• **RECORD EXCERPTS**:
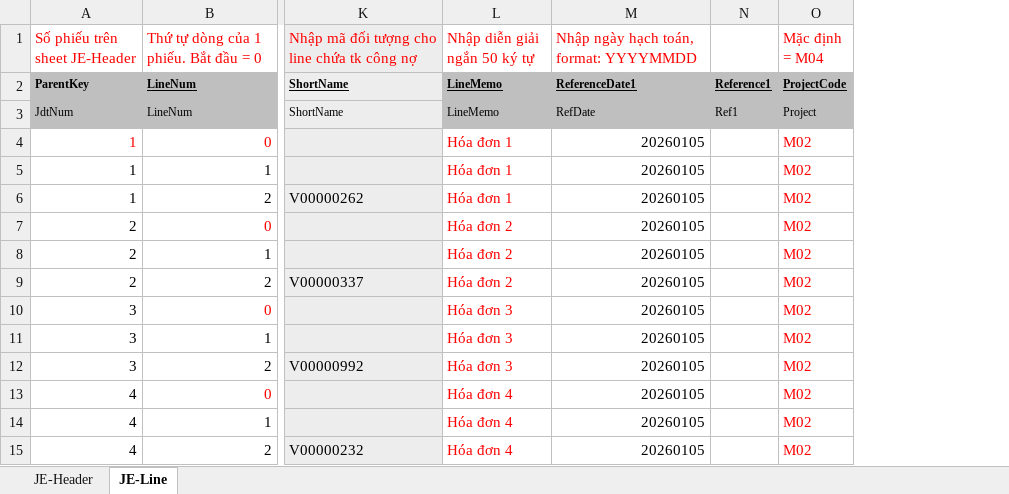
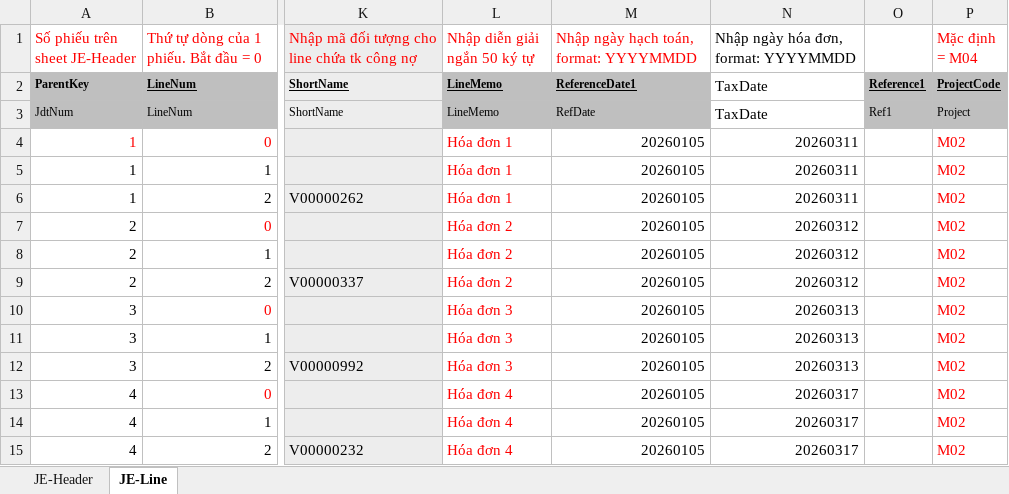
Before and after one commit to itttg/Vesper-skills, an Excel workbook: fa-grab-import-sap/SAP_Template import JE bằng WB.xlsx, sheet JE-Line, drawn as a sheet; only a part is shown, gaps mark what is left out; values as stored, in another font and other column widths than the file's, no borders; the diff names each change by its address in the sheet, - before the commit and + after, or states it on an @@ line.

Commit message:
Update local changes in fa-grab-import-sap

```diff
--- a/fa-grab-import-sap/SAP_Template import JE bằng WB.xlsx (sheet JE-Line)
+++ b/fa-grab-import-sap/SAP_Template import JE bằng WB.xlsx (sheet JE-Line)
+column N, rows 1-15: Nhập ngày hóa đơn, format: YYYYMMDD | TaxDate | TaxDate | 20260311 | 20260311 | 20260311 | 20260312 | 20260312 | 20260312 | 20260313 | 20260313 | 20260313 | 20260317 | 20260317 | 20260317
```
Also changed, not shown: 1 other file.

• **PROMPT**:
Could you output all of the records exactly, without their pictures?

• **SOLUTION TO THE PROBLEM**:
Before and after one commit to itttg/Vesper-skills, an Excel workbook: fa-grab-import-sap/SAP_Template import JE bằng WB.xlsx, sheet JE-Line, drawn as a sheet; only a part is shown, gaps mark what is left out; values as stored, in another font and other column widths than the file's, no borders; the diff names each change by its address in the sheet, - before the commit and + after, or states it on an @@ line.

Commit message:
Update local changes in fa-grab-import-sap

```diff
--- a/fa-grab-import-sap/SAP_Template import JE bằng WB.xlsx (sheet JE-Line)
+++ b/fa-grab-import-sap/SAP_Template import JE bằng WB.xlsx (sheet JE-Line)
+column N, rows 1-15: Nhập ngày hóa đơn, format: YYYYMMDD | TaxDate | TaxDate | 20260311 | 20260311 | 20260311 | 20260312 | 20260312 | 20260312 | 20260313 | 20260313 | 20260313 | 20260317 | 20260317 | 20260317
```
Also changed, not shown: 1 other file.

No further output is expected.